Members of the Transnational Worker Rights Clinic meet with clients to discuss the terms of the settlement. Left to right, Clinic director Bill Beardall, clients Hugo Roque and Abel Aguilar-Ramos, Kevin Vela, ’08, and Helena Coronado-Salazar, ’07.
Students in the Transnational Worker Rights Clinic have secured a favorable settlement for their clients in an employment case filed against Veggie Heaven, an Austin restaurant. The students represented Hugo Roque and Abel Aguilar-Ramos, two former employees, in a wage dispute with the restaurant.
The Clinic began work on the case in the fall of 2006, and students worked on it over four semesters. Clinic students on the case included Edmundo De La Fuente, Sonia Johnston, Rebecca Kalmus, Helena Coronado-Salazar, Roxanne Tizravesh, Christie Turner, and Kevin Vela. They were supervised by Professor Bill Beardall, Director of the Clinic and Executive Director of the Equal Justice Center.
The students met with their clients, investigated the facts, attempted to negotiate a resolution with the employer, and eventually filed a lawsuit in Travis County Court against Veggie Heaven alleging violations of the workers’ minimum wage and overtime rights under the Fair Labor Standards Act and the Texas Minimum Wage Act. After several months of formal discovery and further negotiations, the parties reached a settlement. The terms of the settlement are confidential, but the workers are pleased with the outcome.
“This case was a great example of why I love this Clinic,” said Kevin Vela, ’08. “On our end, we were able to employ what we’ve learned about labor law, interact with Spanish-speaking clients, and negotiate directly with opposing counsel. On the other end, we were able to empower a couple of hard-working laborers who otherwise would never have received their just wages. It was an incredibly rewarding experience.”
Students in the Clinic represent low-income transnational migrant workers (regardless of their national origin and immigration status) in employment-related cases, and also engage in advocacy projects asserting the rights of workers here and abroad. The Law School established the Clinic in the fall of 2004 and it gives students the opportunity to gain hands-on experience with civil litigation and employment law.
“This case was of course a valuable learning experience for both the students and the workers,” said Professor Beardall. “But by far its greatest value is that it takes us all a few steps further down the road to having a community where all working people can count on being properly compensated for their honest labor and have the ability to use the legal system effectively to secure their rights.”
The Transnational Worker Rights Clinic is based at the Central Texas Immigrant Worker Rights Center, a project of the Equal Justice Center. The Clinic is supported by a generous grant from the Bernard and Audre Rapoport Foundation, and is part of the Bernard and Audre Rapoport Center for Human Rights and Justice at the Law School.

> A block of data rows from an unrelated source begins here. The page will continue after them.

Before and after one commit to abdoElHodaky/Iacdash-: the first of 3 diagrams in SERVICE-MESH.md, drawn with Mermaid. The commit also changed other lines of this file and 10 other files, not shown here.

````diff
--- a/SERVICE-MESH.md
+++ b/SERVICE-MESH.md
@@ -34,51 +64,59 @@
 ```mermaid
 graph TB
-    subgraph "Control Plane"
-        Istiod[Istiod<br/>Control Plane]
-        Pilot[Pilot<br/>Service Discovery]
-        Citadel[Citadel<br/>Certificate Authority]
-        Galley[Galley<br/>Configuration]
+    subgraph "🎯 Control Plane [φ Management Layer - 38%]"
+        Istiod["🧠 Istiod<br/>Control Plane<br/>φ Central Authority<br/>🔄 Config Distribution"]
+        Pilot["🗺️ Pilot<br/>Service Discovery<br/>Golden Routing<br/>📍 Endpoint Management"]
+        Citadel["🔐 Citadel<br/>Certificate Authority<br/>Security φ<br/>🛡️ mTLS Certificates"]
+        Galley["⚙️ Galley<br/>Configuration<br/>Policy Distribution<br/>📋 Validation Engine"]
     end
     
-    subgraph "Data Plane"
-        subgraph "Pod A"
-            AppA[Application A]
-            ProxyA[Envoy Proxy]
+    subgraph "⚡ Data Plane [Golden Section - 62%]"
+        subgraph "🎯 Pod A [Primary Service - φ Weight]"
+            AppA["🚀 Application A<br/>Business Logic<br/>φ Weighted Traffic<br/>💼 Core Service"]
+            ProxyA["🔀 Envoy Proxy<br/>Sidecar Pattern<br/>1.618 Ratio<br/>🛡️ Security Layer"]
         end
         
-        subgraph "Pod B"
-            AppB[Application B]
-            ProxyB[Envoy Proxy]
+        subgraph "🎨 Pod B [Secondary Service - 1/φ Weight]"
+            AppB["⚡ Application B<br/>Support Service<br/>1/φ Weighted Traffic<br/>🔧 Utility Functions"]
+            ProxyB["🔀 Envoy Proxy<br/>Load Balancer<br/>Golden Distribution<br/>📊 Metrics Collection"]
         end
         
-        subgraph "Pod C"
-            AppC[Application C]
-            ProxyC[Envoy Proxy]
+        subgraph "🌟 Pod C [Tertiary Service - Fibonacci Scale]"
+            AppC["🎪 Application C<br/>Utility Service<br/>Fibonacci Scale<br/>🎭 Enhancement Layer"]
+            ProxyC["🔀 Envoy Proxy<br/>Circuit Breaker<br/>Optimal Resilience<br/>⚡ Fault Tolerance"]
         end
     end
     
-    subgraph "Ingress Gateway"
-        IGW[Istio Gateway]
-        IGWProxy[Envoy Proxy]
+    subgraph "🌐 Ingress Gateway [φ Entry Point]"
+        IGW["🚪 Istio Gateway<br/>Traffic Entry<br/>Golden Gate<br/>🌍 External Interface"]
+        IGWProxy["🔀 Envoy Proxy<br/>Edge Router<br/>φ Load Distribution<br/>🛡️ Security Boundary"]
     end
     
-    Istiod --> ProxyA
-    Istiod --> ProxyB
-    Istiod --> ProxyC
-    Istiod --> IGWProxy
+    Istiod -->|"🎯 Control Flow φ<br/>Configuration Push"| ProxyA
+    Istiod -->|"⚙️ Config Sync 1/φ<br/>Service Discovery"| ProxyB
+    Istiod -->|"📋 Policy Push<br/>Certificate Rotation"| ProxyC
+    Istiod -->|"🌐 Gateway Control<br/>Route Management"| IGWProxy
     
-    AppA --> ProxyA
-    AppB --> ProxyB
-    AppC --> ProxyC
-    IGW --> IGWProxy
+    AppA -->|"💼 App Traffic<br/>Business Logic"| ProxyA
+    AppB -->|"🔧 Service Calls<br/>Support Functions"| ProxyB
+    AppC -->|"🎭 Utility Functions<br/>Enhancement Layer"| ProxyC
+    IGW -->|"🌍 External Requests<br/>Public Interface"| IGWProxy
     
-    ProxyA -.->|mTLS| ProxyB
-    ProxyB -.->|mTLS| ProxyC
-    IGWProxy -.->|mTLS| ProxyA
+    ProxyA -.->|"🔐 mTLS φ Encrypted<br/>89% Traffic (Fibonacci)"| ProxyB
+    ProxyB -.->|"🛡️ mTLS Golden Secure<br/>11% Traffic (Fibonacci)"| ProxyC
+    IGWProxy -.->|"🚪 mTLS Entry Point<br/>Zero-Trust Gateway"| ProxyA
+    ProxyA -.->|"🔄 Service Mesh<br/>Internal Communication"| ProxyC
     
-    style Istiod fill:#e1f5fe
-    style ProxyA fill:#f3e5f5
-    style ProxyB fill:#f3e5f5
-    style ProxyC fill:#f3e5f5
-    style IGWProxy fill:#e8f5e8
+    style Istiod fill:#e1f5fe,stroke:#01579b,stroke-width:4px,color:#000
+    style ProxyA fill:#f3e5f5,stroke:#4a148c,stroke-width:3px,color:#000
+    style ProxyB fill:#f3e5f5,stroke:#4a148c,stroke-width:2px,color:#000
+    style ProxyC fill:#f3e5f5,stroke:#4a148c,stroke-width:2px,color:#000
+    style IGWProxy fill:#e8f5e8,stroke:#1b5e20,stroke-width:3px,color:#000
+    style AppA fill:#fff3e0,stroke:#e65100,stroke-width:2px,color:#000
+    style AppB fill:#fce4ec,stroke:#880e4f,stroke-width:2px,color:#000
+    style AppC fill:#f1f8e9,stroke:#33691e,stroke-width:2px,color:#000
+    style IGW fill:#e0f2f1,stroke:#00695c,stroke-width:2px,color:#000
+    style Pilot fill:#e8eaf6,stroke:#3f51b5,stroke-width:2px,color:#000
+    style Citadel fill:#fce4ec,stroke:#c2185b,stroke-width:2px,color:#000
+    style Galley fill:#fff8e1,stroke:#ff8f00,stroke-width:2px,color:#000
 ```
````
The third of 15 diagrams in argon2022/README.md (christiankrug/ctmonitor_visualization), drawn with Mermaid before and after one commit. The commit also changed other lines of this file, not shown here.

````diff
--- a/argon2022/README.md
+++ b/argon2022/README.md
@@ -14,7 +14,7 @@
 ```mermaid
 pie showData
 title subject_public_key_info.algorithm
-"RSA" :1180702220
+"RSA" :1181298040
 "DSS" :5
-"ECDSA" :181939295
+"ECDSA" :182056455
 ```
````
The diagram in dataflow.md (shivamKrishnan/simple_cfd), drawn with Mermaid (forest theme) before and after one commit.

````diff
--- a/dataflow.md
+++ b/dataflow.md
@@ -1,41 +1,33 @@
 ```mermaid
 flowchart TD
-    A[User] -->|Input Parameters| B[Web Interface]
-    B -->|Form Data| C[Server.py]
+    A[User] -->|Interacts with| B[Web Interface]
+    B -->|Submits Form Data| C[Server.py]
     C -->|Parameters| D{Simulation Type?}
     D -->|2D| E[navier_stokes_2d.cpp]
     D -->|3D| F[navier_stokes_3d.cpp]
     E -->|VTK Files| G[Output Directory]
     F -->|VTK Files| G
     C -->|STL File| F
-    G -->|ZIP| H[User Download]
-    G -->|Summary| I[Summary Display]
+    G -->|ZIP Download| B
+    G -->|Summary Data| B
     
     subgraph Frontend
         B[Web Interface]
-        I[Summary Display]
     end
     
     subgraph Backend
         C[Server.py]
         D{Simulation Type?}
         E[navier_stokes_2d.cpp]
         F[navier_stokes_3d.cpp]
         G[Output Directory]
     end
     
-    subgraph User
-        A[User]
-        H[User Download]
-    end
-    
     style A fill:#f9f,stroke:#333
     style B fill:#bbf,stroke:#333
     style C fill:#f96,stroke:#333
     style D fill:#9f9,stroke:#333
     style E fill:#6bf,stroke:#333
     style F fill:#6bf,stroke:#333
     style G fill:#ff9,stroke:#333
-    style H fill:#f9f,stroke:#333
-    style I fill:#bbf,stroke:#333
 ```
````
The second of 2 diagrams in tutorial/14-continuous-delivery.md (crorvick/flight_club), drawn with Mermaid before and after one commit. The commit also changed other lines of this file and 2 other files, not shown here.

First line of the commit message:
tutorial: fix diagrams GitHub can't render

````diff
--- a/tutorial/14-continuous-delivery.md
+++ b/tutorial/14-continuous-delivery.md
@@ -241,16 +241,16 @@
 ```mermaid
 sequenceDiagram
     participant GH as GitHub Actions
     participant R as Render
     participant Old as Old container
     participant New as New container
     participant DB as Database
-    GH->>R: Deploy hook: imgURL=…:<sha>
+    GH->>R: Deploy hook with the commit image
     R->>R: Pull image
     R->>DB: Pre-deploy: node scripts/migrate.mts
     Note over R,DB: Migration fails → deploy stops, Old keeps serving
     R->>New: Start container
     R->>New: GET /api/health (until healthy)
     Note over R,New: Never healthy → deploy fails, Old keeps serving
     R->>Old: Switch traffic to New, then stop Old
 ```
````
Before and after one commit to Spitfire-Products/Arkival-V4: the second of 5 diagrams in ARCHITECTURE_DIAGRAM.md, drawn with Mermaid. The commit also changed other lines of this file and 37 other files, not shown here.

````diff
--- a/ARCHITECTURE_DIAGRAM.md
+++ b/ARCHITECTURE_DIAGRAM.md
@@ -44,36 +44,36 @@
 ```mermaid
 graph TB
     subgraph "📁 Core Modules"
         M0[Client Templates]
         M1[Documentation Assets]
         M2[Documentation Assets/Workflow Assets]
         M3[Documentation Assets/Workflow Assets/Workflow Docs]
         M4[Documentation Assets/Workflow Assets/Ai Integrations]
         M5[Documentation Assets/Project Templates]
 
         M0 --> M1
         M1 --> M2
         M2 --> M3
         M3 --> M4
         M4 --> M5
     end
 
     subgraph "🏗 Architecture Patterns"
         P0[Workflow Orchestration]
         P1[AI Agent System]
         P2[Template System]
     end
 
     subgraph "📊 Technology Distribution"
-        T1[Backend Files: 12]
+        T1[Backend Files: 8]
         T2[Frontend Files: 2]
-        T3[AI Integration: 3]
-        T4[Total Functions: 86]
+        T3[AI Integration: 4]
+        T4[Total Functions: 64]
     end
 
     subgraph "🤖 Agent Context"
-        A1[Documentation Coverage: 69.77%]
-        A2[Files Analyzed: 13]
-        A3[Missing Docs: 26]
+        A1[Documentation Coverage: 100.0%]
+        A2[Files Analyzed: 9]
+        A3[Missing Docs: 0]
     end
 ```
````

Contact: Bill Beardall, Director of the Transnational Worker Rights Clinic, UT Law, at (512) 474-0007, x101